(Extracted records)
· · ·

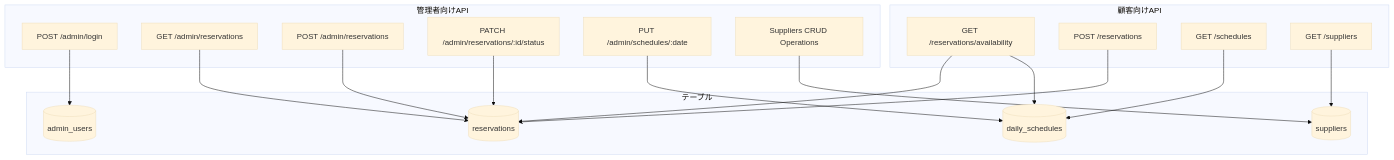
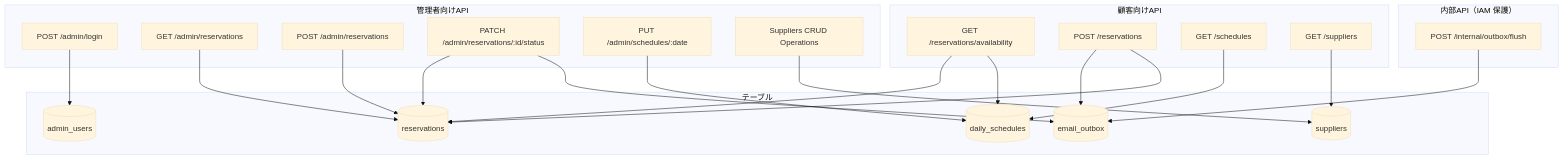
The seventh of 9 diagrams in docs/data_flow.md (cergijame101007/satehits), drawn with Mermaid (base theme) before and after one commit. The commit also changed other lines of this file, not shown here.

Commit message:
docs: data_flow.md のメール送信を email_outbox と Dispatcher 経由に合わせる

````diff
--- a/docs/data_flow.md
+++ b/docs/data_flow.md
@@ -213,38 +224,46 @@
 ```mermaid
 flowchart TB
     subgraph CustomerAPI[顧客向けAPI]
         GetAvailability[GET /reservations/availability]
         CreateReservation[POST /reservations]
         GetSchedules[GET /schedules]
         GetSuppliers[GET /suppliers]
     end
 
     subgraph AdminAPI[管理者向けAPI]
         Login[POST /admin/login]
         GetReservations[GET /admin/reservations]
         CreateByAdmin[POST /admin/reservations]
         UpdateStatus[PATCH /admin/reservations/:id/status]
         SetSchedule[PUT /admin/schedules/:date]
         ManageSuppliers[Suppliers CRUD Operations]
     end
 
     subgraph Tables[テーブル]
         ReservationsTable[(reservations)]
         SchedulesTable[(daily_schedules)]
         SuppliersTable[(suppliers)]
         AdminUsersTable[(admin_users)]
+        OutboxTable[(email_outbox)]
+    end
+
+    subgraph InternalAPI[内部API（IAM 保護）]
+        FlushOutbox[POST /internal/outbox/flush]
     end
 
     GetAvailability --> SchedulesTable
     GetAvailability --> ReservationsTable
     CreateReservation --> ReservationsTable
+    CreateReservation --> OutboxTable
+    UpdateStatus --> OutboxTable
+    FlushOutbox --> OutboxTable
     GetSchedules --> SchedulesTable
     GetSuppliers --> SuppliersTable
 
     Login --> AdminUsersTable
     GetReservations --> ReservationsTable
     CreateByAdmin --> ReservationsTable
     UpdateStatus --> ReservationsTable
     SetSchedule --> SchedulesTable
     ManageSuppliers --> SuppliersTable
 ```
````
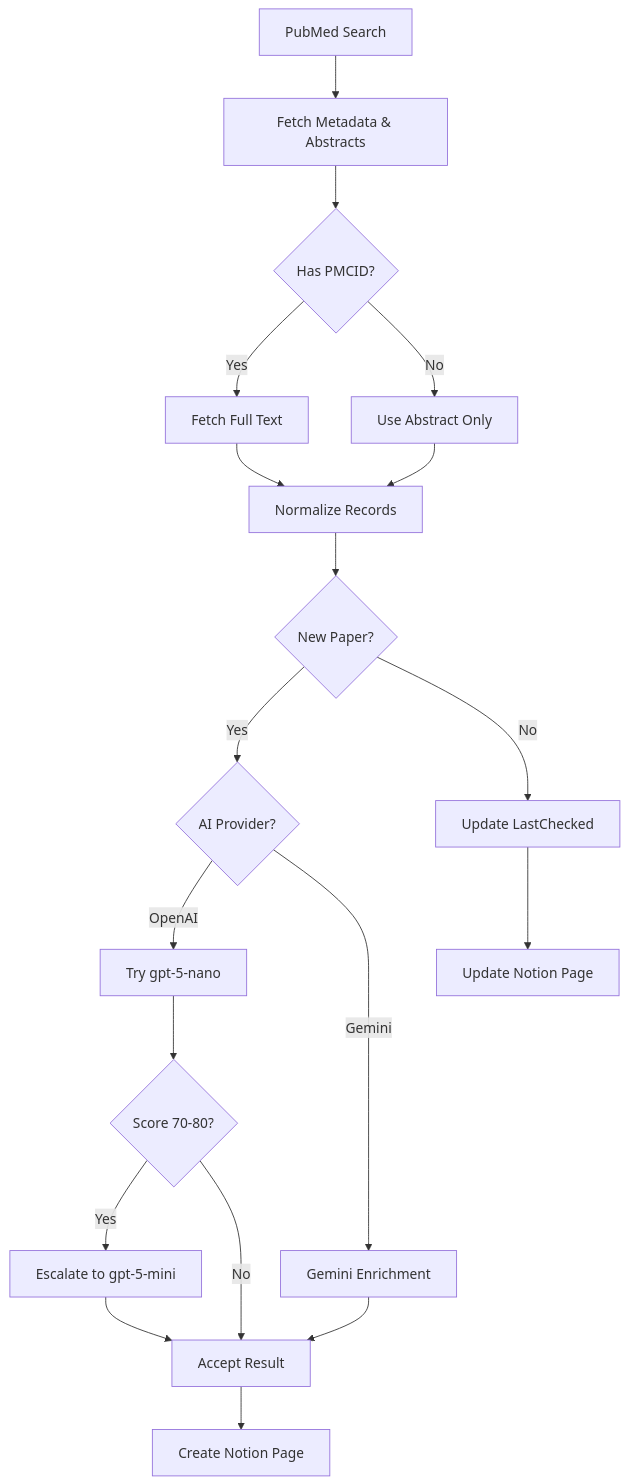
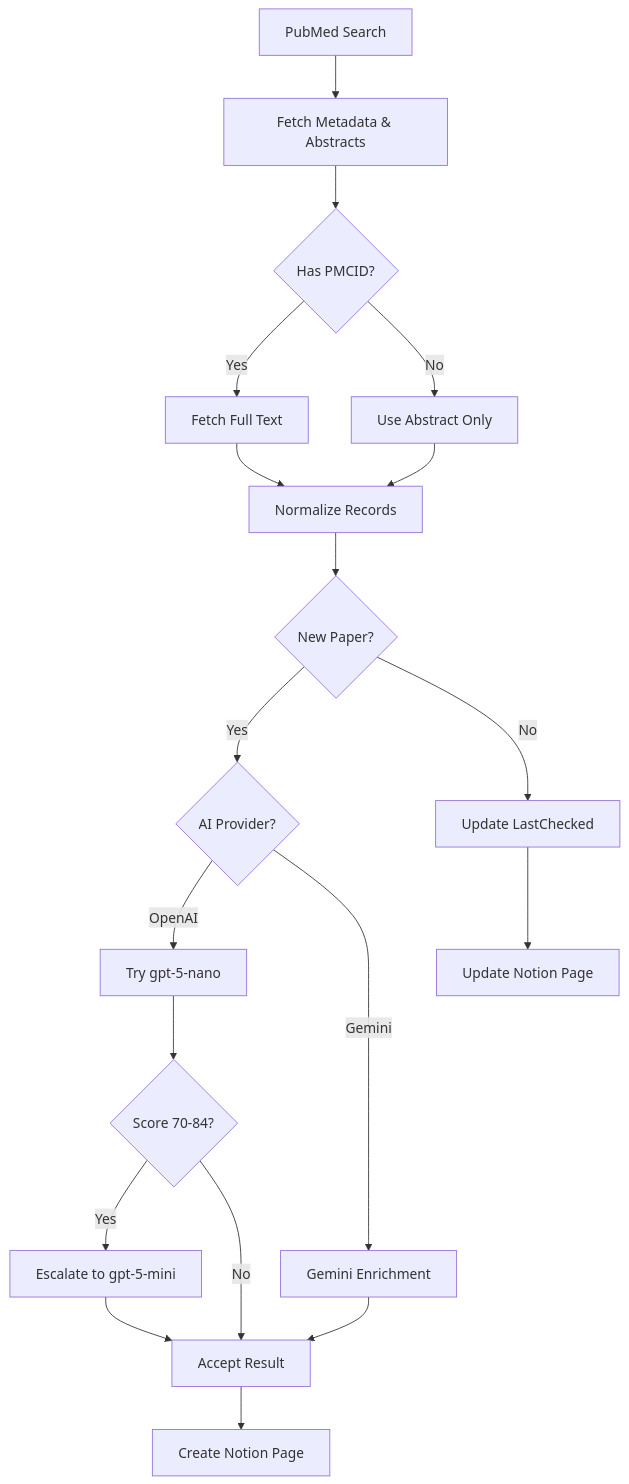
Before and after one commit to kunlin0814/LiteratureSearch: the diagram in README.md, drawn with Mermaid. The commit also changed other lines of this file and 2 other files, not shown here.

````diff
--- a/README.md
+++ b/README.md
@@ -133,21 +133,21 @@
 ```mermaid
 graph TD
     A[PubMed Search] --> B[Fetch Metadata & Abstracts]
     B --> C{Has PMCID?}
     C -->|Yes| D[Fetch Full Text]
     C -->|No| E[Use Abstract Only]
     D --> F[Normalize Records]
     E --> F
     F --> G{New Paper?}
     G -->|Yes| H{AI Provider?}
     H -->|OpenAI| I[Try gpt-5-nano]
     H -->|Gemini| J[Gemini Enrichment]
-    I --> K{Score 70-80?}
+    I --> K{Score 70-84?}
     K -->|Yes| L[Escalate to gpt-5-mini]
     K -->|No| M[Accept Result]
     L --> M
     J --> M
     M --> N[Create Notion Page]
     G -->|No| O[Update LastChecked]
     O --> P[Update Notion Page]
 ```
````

· · ·

_Task details_. The answer is a faithful copy of the records above, with the pictures removed.

_Exercise solution_.
The seventh of 9 diagrams in docs/data_flow.md (cergijame101007/satehits), drawn with Mermaid (base theme) before and after one commit. The commit also changed other lines of this file, not shown here.

Commit message:
docs: data_flow.md のメール送信を email_outbox と Dispatcher 経由に合わせる

````diff
--- a/docs/data_flow.md
+++ b/docs/data_flow.md
@@ -213,38 +224,46 @@
 ```mermaid
 flowchart TB
     subgraph CustomerAPI[顧客向けAPI]
         GetAvailability[GET /reservations/availability]
         CreateReservation[POST /reservations]
         GetSchedules[GET /schedules]
         GetSuppliers[GET /suppliers]
     end
 
     subgraph AdminAPI[管理者向けAPI]
         Login[POST /admin/login]
         GetReservations[GET /admin/reservations]
         CreateByAdmin[POST /admin/reservations]
         UpdateStatus[PATCH /admin/reservations/:id/status]
         SetSchedule[PUT /admin/schedules/:date]
         ManageSuppliers[Suppliers CRUD Operations]
     end
 
     subgraph Tables[テーブル]
         ReservationsTable[(reservations)]
         SchedulesTable[(daily_schedules)]
         SuppliersTable[(suppliers)]
         AdminUsersTable[(admin_users)]
+        OutboxTable[(email_outbox)]
+    end
+
+    subgraph InternalAPI[内部API（IAM 保護）]
+        FlushOutbox[POST /internal/outbox/flush]
     end
 
     GetAvailability --> SchedulesTable
     GetAvailability --> ReservationsTable
     CreateReservation --> ReservationsTable
+    CreateReservation --> OutboxTable
+    UpdateStatus --> OutboxTable
+    FlushOutbox --> OutboxTable
     GetSchedules --> SchedulesTable
     GetSuppliers --> SuppliersTable
 
     Login --> AdminUsersTable
     GetReservations --> ReservationsTable
     CreateByAdmin --> ReservationsTable
     UpdateStatus --> ReservationsTable
     SetSchedule --> SchedulesTable
     ManageSuppliers --> SuppliersTable
 ```
````
Before and after one commit to kunlin0814/LiteratureSearch: the diagram in README.md, drawn with Mermaid. The commit also changed other lines of this file and 2 other files, not shown here.

````diff
--- a/README.md
+++ b/README.md
@@ -133,21 +133,21 @@
 ```mermaid
 graph TD
     A[PubMed Search] --> B[Fetch Metadata & Abstracts]
     B --> C{Has PMCID?}
     C -->|Yes| D[Fetch Full Text]
     C -->|No| E[Use Abstract Only]
     D --> F[Normalize Records]
     E --> F
     F --> G{New Paper?}
     G -->|Yes| H{AI Provider?}
     H -->|OpenAI| I[Try gpt-5-nano]
     H -->|Gemini| J[Gemini Enrichment]
-    I --> K{Score 70-80?}
+    I --> K{Score 70-84?}
     K -->|Yes| L[Escalate to gpt-5-mini]
     K -->|No| M[Accept Result]
     L --> M
     J --> M
     M --> N[Create Notion Page]
     G -->|No| O[Update LastChecked]
     O --> P[Update Notion Page]
 ```
````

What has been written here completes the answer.